-- About this task --
Gather every line below where "Ingest" appears.

-- Material for the task --

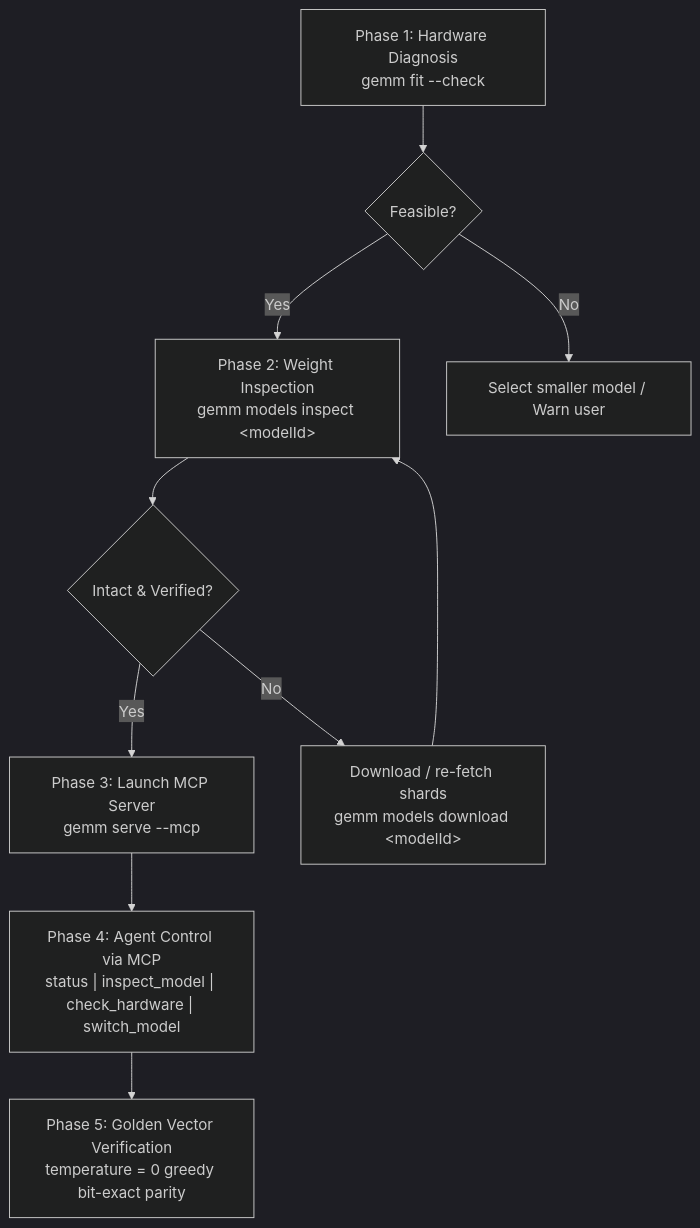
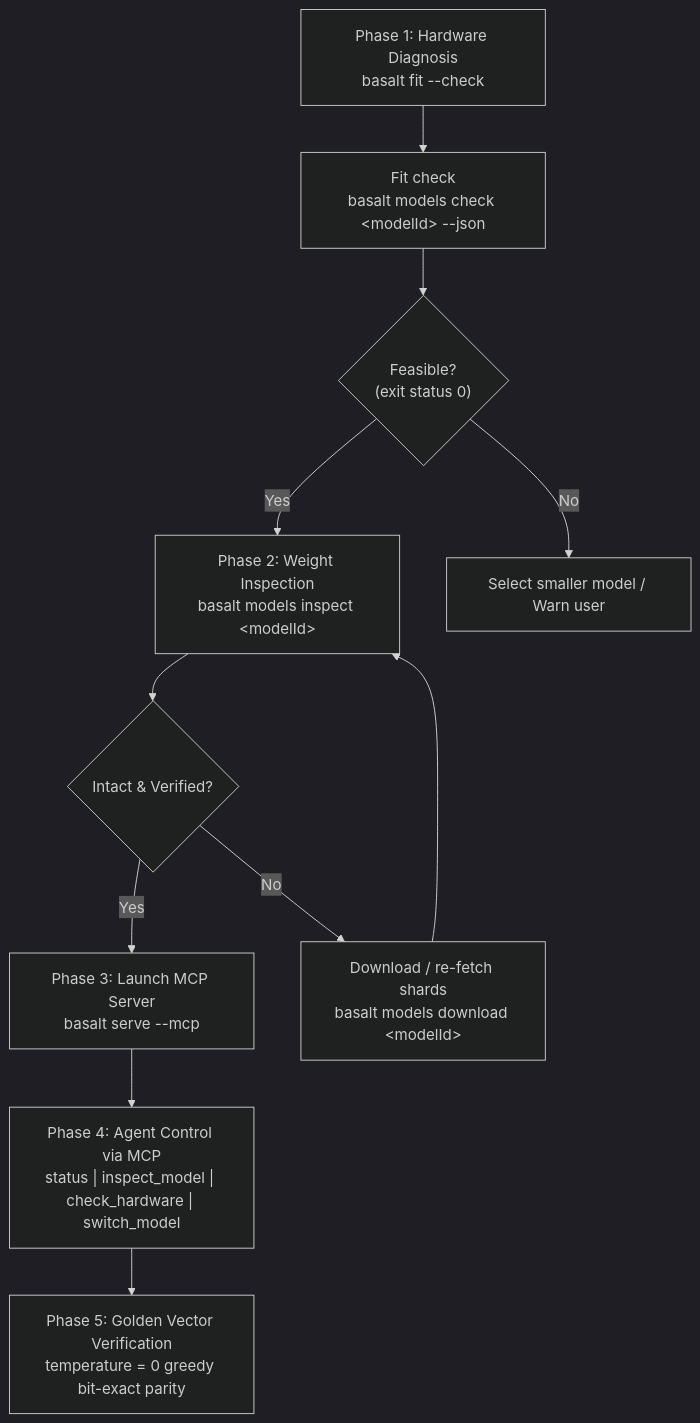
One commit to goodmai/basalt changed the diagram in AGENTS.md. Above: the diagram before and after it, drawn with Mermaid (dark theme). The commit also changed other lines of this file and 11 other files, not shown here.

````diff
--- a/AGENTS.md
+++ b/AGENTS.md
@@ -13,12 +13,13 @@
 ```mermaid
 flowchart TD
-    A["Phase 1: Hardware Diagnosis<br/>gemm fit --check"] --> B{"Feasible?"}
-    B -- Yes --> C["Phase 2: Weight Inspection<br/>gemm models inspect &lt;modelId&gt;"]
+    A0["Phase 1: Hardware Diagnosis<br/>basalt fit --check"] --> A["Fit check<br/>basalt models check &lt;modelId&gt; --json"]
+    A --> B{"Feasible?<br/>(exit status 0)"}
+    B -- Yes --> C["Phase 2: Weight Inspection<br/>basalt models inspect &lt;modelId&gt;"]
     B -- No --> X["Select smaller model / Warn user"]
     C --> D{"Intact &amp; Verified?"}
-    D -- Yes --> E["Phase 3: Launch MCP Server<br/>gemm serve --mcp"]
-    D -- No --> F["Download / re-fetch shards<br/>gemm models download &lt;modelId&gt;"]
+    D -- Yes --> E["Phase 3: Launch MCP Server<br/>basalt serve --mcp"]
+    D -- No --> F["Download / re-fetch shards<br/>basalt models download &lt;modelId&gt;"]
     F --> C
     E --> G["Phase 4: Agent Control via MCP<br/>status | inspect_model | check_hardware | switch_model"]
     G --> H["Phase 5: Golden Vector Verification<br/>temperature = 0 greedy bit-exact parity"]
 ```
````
* * *
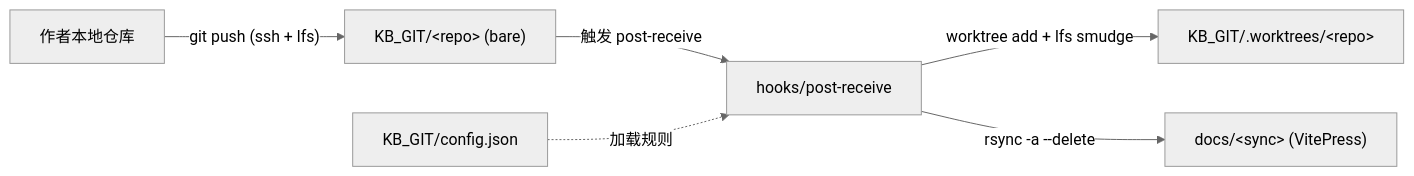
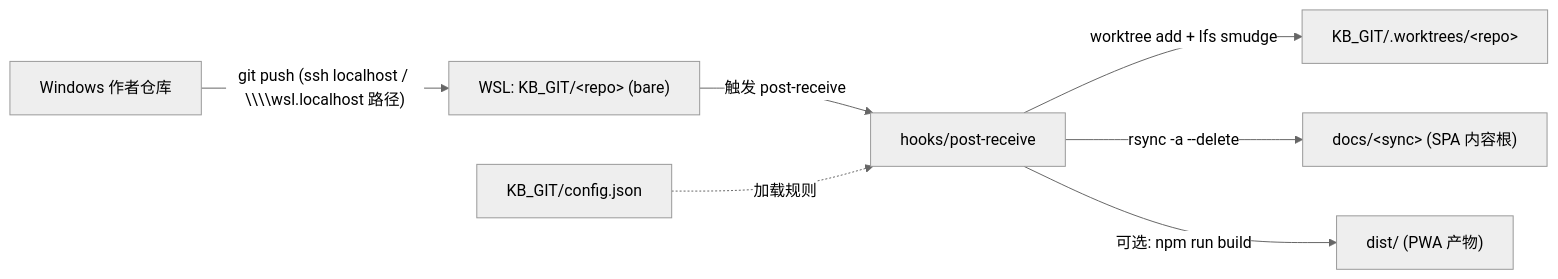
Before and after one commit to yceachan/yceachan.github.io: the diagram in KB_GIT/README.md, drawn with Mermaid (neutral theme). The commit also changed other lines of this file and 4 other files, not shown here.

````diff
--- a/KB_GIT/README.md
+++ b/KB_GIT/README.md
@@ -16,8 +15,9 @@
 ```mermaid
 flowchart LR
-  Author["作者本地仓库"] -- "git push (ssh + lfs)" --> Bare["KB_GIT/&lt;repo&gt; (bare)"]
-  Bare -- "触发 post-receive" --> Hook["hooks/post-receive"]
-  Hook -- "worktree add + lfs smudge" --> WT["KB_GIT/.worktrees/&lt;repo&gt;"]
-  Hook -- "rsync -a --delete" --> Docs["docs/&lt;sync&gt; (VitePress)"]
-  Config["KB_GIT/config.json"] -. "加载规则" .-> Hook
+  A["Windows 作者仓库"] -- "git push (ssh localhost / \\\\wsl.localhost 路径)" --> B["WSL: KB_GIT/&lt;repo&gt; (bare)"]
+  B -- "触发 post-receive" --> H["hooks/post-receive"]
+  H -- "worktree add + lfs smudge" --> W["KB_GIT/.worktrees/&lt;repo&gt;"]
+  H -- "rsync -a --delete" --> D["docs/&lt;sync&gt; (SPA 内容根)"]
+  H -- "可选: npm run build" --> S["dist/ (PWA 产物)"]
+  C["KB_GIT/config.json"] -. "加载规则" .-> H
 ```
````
...
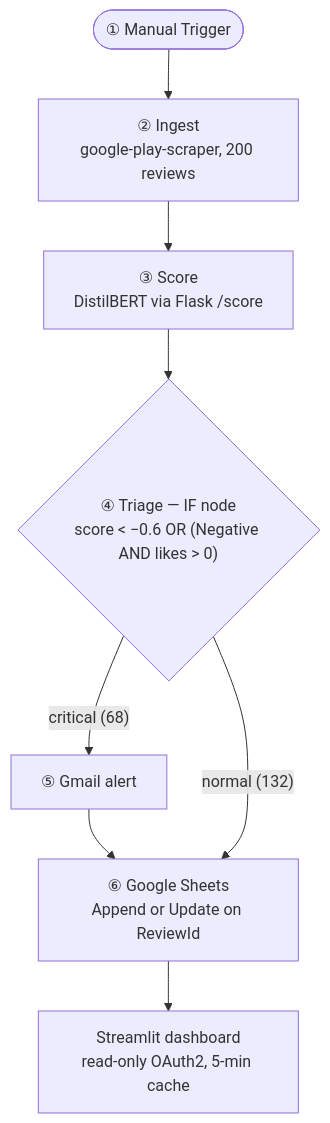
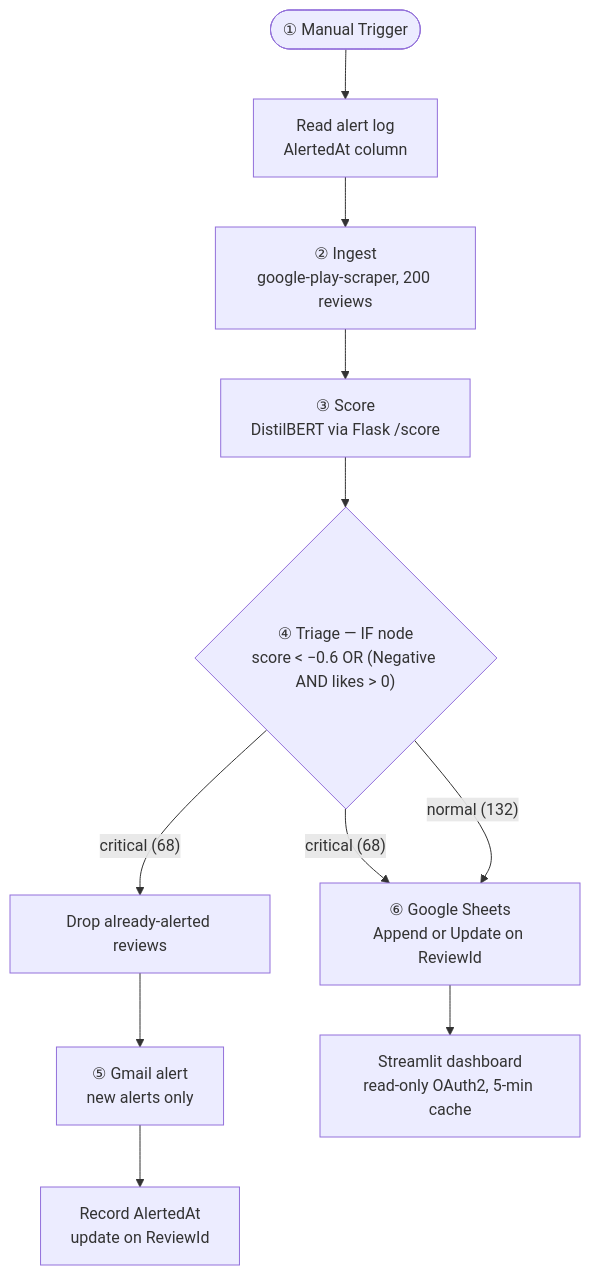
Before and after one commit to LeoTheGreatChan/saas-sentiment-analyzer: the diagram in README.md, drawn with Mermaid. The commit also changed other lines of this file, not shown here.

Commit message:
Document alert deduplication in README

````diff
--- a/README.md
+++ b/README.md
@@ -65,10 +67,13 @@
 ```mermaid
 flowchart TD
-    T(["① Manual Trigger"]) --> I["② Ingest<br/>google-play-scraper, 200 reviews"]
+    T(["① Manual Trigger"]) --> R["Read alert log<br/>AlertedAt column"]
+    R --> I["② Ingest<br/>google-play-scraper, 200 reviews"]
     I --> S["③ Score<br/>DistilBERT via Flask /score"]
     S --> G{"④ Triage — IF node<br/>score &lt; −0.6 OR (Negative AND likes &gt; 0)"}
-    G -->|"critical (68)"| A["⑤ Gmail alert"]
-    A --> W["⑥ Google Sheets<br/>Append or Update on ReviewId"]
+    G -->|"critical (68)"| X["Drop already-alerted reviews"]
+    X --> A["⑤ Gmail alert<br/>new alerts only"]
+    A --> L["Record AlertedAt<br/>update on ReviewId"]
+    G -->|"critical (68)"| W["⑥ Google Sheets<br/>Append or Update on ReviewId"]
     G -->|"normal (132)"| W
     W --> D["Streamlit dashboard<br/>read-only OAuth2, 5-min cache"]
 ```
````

-- Completed task --
-    T(["① Manual Trigger"]) --> I["② Ingest<br/>google-play-scraper, 200 reviews"]
+    R --> I["② Ingest<br/>google-play-scraper, 200 reviews"]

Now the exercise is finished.